My maternal Grandparents’ home in Colorado is this lumbering estate in my head, but I imagine that’s mostly because I haven’t been there since I was very young. When I think of it, I remember it being in the crook of a mountain, with woods all around where we used to hunt for toads and make videos of adventure stories with our cousins. There was a large wood porch around the second storey of the house, overlooking the woods and the mountains, from which I’d always get splinters. I remember Grandfather’s library, mostly histories and volumes on various wars, his German Shepherds (which responded to commands only in German), Grandmother’s Siamese cats (which responded to no commands whatsoever), the sink where we gutted and cleaned the fish we caught, and the music box. Mostly I remember the music box.
It was on the ground floor, in a room I always thought of as the “ballroom,” although it wasn’t a ballroom and the only reason I thought of it that way was because of the music that the music box played.
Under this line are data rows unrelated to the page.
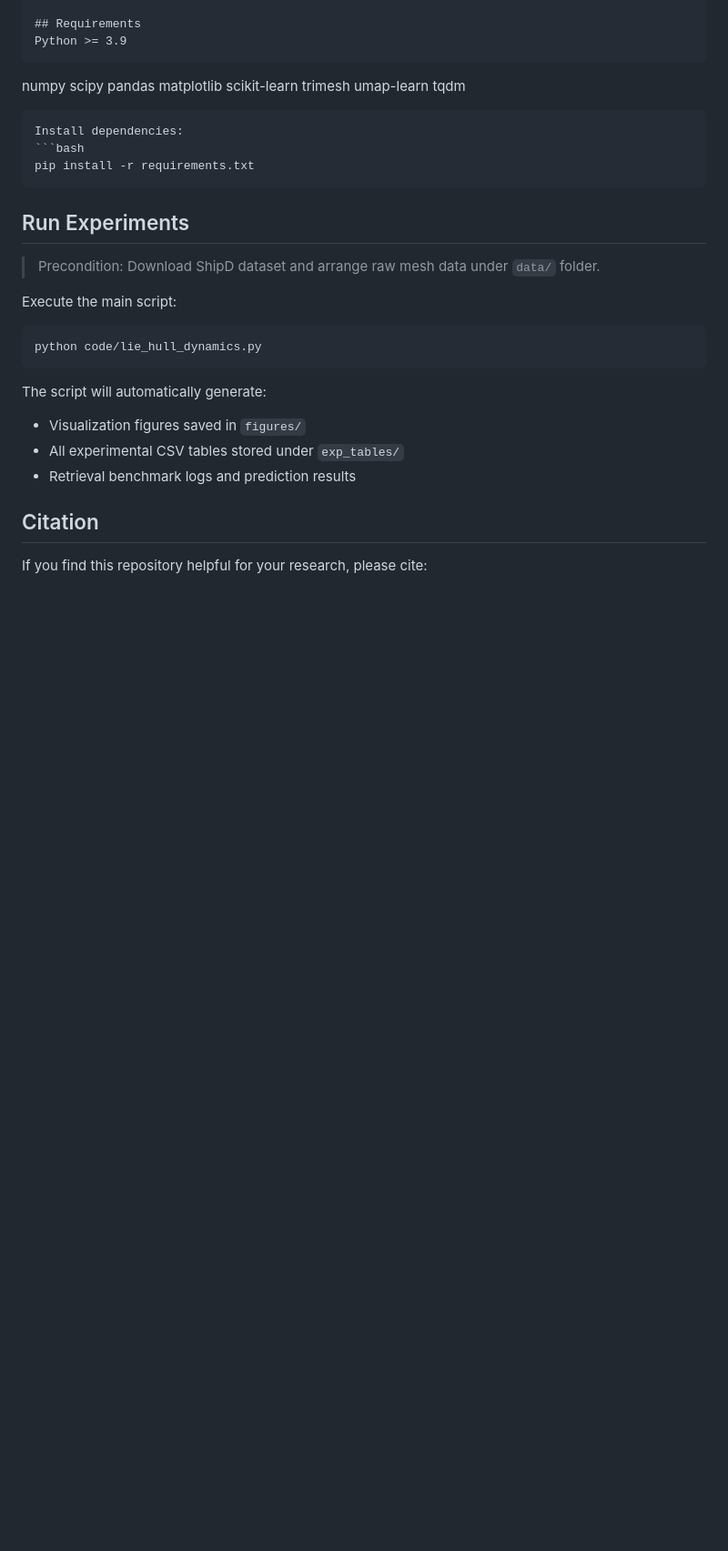
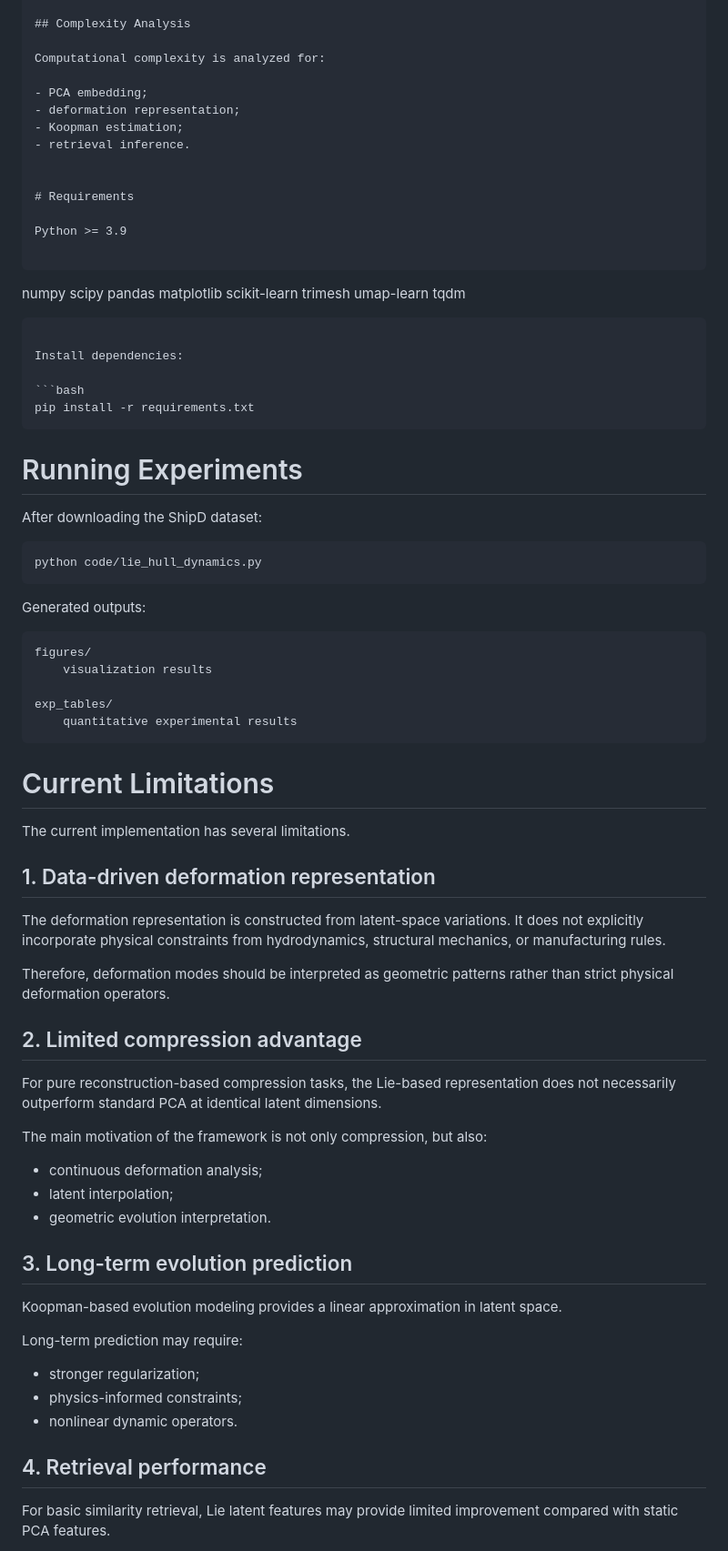
Before and after one commit to Harmenlv/LieHullDynamics, a Markdown page: README.md, the part around one of its changes. Shown at 91% size. Drawn GitHub-style; blank space fills up the shorter version.

`````diff
--- a/README.md
+++ b/README.md
@@ -138,7 +208,20 @@ Asymptotic computation cost analysis for PCA embedding, Lie mapping, Koopman est
 
-## Requirements
+## Complexity Analysis
+
+Computational complexity is analyzed for:
+
+- PCA embedding;
+- deformation representation;
+- Koopman estimation;
+- retrieval inference.
+
+
+# Requirements
+
 Python >= 3.9
+
 ```
+
 numpy
 scipy
 pandas
@@ -147,23 +230,64 @@ scikit-learn
 trimesh
 umap-learn
 tqdm
-```
+
+````
+
 Install dependencies:
+
 ```bash
 pip install -r requirements.txt
-```
+````
 
-## Run Experiments
-> Precondition: Download ShipD dataset and arrange raw mesh data under `data/` folder.
+# Running Experiments
 
-Execute the main script:
+After downloading the ShipD dataset:
+
 ```bash
 python code/lie_hull_dynamics.py
 ```
-The script will automatically generate:
-- Visualization figures saved in `figures/`
-- All experimental CSV tables stored under `exp_tables/`
-- Retrieval benchmark logs and prediction results
 
-## Citation
-If you find this repository helpful for your research, please cite:
+Generated outputs:
+
+```
+figures/
+    visualization results
+
+exp_tables/
+    quantitative experimental results
+```
+
+# Current Limitations
+
+The current implementation has several limitations.
+
+## 1. Data-driven deformation representation
+
+The deformation representation is constructed from latent-space variations. It does not explicitly incorporate physical constraints from hydrodynamics, structural mechanics, or manufacturing rules.
+
+Therefore, deformation modes should be interpreted as geometric patterns rather than strict physical deformation operators.
+
+## 2. Limited compression advantage
+
+For pure reconstruction-based compression tasks, the Lie-based representation does not necessarily outperform standard PCA at identical latent dimensions.
+
+The main motivation of the framework is not only compression, but also:
+
+* continuous deformation analysis;
+* latent interpolation;
+* geometric evolution interpretation.
+
+## 3. Long-term evolution prediction
+
+Koopman-based evolution modeling provides a linear approximation in latent space.
+
+Long-term prediction may require:
+
+* stronger regularization;
+* physics-informed constraints;
+* nonlinear dynamic operators.
+
+## 4. Retrieval performance
+
+For basic similarity retrieval, Lie latent features may provide limited improvement compared with static PCA features.
+
`````
Also changed, not shown: other parts of README.md (+181 -107 lines).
The music box is as tall as I was, or taller–a free-standing, larger piece of furniture that looks like an armoire or something, with a crank on the outside. Its body opens to dividing wooden slots in which are stored vinyl-record-sized metal disks with small rectangular holes in them. The top of the box opens like a record player’s top, and you lift a brass arm to set the disk into place, and then lower the arm and wind it up. I spent entire vacations, it felt like, examining the metal disks, picking out songs, winding up the device inside the box, and listening to music.
The songs were mostly popular songs from the late 19th/early 20th century, or classical works, but no matter which disks you played, all the music sounded like movements in one metallic symphony.
I thought of it this morning, because I am going here a week from today. I don’t know how much of the place I’ll get to see, but I hope to be able to explore the Music Room, with its various musical devices.